**What to produce**.
Filter the data for lines with the word "index" and copy those lines.

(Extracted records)

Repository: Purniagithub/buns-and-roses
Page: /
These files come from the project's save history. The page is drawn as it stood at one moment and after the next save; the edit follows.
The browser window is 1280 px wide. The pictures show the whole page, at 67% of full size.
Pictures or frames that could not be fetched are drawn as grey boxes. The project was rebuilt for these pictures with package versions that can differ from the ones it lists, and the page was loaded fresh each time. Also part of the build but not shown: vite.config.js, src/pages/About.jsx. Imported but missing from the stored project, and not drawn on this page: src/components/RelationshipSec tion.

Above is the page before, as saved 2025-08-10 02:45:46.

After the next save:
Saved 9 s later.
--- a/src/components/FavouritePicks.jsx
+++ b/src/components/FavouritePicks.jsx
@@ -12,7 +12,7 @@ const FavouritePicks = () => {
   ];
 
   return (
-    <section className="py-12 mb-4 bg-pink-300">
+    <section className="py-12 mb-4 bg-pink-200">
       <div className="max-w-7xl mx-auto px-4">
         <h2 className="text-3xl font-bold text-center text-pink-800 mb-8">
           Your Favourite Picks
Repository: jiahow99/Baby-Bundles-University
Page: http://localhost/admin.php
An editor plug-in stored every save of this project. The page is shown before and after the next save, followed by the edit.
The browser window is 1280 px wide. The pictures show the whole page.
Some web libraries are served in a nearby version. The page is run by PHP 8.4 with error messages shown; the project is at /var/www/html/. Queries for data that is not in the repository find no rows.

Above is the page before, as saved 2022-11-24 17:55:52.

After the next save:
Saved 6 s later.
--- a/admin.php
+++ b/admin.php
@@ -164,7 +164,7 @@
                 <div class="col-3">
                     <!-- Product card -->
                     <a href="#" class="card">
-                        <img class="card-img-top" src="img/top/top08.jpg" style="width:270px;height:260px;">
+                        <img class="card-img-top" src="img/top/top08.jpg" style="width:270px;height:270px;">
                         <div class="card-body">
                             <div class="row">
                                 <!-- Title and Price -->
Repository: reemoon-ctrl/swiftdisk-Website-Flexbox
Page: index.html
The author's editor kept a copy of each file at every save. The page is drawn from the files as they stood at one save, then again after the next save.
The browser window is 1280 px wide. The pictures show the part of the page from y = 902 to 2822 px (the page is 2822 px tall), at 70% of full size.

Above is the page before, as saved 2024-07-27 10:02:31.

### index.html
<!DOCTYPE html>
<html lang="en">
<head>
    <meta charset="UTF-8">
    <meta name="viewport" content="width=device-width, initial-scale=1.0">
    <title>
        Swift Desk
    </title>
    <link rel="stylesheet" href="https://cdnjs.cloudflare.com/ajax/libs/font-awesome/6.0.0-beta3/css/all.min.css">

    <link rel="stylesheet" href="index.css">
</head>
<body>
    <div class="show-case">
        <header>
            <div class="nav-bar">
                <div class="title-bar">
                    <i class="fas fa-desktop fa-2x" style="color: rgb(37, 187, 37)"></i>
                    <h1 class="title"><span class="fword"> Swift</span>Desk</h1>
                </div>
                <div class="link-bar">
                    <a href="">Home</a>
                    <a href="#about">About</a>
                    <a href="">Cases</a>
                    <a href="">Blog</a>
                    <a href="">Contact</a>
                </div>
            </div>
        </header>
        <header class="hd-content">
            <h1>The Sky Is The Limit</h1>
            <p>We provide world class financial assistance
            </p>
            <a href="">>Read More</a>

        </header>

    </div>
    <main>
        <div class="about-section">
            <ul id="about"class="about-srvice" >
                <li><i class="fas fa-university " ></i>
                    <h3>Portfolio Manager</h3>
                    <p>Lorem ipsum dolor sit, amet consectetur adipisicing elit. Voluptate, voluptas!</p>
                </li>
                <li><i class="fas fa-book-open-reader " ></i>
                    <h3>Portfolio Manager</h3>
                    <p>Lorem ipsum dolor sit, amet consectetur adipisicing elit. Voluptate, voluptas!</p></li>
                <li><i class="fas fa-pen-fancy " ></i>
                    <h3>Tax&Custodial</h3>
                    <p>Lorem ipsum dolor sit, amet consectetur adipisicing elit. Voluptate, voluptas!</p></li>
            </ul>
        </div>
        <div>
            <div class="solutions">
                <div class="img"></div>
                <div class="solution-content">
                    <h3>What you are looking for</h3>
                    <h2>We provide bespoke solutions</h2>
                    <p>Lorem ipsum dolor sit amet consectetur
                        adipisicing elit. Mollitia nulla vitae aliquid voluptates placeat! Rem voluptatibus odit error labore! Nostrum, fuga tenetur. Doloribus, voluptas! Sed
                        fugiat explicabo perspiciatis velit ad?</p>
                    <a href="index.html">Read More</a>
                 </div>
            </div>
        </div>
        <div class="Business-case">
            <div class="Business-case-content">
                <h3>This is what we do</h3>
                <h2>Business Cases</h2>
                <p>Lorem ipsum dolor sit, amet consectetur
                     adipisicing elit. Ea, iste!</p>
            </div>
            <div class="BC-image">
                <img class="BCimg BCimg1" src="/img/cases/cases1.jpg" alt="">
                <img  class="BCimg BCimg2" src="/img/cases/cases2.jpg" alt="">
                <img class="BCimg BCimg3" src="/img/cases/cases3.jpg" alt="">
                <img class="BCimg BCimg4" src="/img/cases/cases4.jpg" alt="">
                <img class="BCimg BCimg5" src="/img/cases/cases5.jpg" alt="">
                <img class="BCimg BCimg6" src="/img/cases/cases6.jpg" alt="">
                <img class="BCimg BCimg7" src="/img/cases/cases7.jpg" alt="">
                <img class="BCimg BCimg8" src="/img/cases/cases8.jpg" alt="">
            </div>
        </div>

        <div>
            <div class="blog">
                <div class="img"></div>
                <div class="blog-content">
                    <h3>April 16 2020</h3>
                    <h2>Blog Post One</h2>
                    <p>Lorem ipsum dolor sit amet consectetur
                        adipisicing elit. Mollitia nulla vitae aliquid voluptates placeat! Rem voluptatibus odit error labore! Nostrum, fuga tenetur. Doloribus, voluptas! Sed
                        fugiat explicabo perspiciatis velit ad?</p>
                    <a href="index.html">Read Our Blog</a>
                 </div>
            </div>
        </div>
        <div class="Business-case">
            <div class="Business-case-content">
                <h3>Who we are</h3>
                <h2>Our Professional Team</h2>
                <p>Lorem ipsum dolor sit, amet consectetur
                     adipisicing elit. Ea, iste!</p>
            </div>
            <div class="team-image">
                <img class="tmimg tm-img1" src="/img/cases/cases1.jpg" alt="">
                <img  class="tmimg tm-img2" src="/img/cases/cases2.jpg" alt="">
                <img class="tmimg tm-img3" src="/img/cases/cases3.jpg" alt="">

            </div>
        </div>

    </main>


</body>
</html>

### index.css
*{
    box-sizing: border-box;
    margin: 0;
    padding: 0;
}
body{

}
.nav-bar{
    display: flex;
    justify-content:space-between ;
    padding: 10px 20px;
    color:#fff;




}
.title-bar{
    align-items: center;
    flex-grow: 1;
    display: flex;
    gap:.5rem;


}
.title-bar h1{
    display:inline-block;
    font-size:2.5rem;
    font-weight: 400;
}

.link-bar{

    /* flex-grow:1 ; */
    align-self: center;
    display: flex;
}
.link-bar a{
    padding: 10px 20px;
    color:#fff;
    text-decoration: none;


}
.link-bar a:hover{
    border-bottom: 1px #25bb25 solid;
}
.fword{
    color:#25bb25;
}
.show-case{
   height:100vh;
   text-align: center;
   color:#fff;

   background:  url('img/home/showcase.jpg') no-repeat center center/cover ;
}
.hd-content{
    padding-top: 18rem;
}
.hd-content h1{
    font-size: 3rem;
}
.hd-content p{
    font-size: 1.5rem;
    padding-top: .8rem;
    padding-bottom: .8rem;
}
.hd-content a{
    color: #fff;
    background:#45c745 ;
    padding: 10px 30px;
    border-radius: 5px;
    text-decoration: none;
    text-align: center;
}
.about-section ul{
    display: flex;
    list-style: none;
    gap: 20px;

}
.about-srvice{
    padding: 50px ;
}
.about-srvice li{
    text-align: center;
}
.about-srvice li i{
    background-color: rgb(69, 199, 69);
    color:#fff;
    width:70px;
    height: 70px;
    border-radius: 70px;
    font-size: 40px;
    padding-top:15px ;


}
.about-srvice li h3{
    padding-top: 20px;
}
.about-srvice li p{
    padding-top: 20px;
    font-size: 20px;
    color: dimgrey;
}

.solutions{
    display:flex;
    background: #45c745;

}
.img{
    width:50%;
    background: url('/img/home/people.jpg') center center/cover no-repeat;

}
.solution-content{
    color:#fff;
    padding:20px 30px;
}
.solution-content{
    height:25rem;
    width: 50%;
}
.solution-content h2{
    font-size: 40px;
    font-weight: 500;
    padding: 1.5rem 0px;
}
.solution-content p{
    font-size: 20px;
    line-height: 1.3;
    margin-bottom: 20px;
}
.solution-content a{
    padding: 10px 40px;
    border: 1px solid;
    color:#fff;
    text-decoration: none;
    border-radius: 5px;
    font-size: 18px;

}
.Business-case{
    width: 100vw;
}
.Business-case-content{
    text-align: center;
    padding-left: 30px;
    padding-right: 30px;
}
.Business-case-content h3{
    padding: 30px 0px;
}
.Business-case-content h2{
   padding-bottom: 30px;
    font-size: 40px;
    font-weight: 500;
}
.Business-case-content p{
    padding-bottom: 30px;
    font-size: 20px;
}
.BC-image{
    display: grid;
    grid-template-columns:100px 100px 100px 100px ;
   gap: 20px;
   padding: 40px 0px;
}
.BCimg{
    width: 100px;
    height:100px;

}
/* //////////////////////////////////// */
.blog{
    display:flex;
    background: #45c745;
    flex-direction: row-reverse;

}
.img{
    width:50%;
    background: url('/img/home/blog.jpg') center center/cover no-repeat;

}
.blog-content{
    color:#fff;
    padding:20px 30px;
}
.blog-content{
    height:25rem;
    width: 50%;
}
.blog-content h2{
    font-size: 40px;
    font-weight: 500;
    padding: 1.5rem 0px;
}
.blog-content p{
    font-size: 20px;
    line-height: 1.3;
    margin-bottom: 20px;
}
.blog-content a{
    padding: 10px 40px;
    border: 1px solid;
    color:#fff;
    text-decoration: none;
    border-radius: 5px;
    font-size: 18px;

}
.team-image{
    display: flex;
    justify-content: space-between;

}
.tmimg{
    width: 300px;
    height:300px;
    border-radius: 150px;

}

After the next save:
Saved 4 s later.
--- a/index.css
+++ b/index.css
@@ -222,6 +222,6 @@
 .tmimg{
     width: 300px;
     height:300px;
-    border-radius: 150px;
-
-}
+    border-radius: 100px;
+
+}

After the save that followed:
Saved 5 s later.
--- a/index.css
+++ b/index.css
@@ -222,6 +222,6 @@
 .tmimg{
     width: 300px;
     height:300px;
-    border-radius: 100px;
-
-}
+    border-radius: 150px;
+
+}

**Task output**.
Page: index.html
### index.html
    <link rel="stylesheet" href="index.css">
                    <a href="index.html">Read More</a>
                    <a href="index.html">Read Our Blog</a>
### index.css
--- a/index.css
+++ b/index.css
--- a/index.css
+++ b/index.css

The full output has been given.